Dang! There it is. 100,000 miles. Right there. On the odometer. Staring me straight in the face, as I pulled into the garage last night. A major milestone that came precisely two years and one month since the day I drove it off the lot. A moment also worth noting, because it just happened to coincide with the painful news that Volkswagen had rigged emissions tests in 500,000 diesel vehicles sold in the U.S. since 2009. And since my car was one of them, I wasn’t exactly seeing this point in our relationship as a cause for celebration.
Yes, I drive a Volkswagen. And yes, it’s a diesel. A 2013 Golf TDI, to be exact. There, I’ve come clean. Well, not quite. Because apparently, it’s not the “clean” diesel I thought I’d bought. Turns out it may not produce 90% fewer sooty emissions than former diesel engines or 20 percent fewer carbon emissions than gasoline engines after all. According to EPA regulators, VW rigged engine management software in certain diesel cars to turn on emission controls only when being tested in order to pass strict environmental standards tests. On the road, those cars would emit up to 40 times more harmful pollutants. And there’s a very good chance my car is one of them.
So as I sat there ogling the odometer in disbelief, I wasn’t congratulating myself for surviving two back-to-back 50,000-mile years. I wasn’t rocking out to the top hits on my premium Dynaudio sound system. I wasn’t high-fiving the leather-wrapped steering wheel of my faithful friend, the car that had taken me back and forth 200 miles a day, four days a week, for the past two years – the best, most fun, fuel-efficient and environmentally friendly car I’d ever owned. No, I was still reeling from the revelation that it was all just a big, bald-faced lie.

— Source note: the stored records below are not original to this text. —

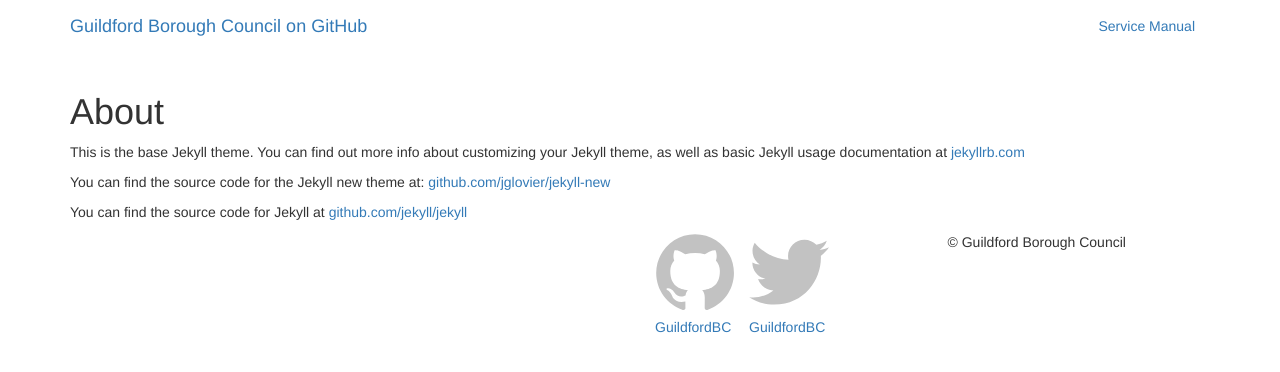
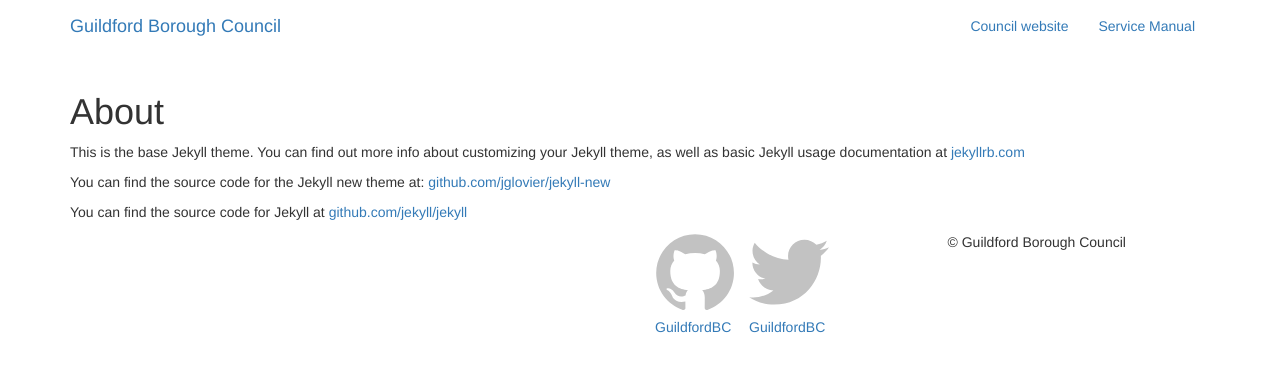
Before and after one commit to BforBen/guildfordbc.github.io, a Jekyll site: the page built from about.md, in a window 1280 px wide. Shown: the top 372 px of the page. Built offline with Jekyll 4.4.1, drawn with Linux system fonts in a browser that asks for light colours; nearby versions of some CDN libraries; some web fonts are replaced.

Commit message:
Update header.html

```diff
--- a/_includes/header.html
+++ b/_includes/header.html
@@ -9,12 +9,13 @@
                 <span class="icon-bar"></span>
                 <span class="icon-bar"></span>
             </button>
-            <a href="{{ site.baseurl }}/" title="Go to the Localo homepage" class="navbar-brand">
-                {{ site.title }}
+            <a href="{{ site.baseurl }}/" title="Go to the Guildford Borough Council on GitHub homepage" class="navbar-brand">
+                Guildford Borough Council
             </a>
         </div>
         <div class="collapse navbar-collapse">
             <ul class="nav navbar-nav navbar-right">
+                <li><a href="http://www.guildford.gov.uk/">Council website</a></li>
                 <li><a href="{{ site.baseurl }}/service-manual/">Service Manual</a></li>
             </ul>
         </div>
```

For me and thousands other VW drivers, it feels like some sick, twisted game of gotcha. And the worst part? It’s a game with no winners.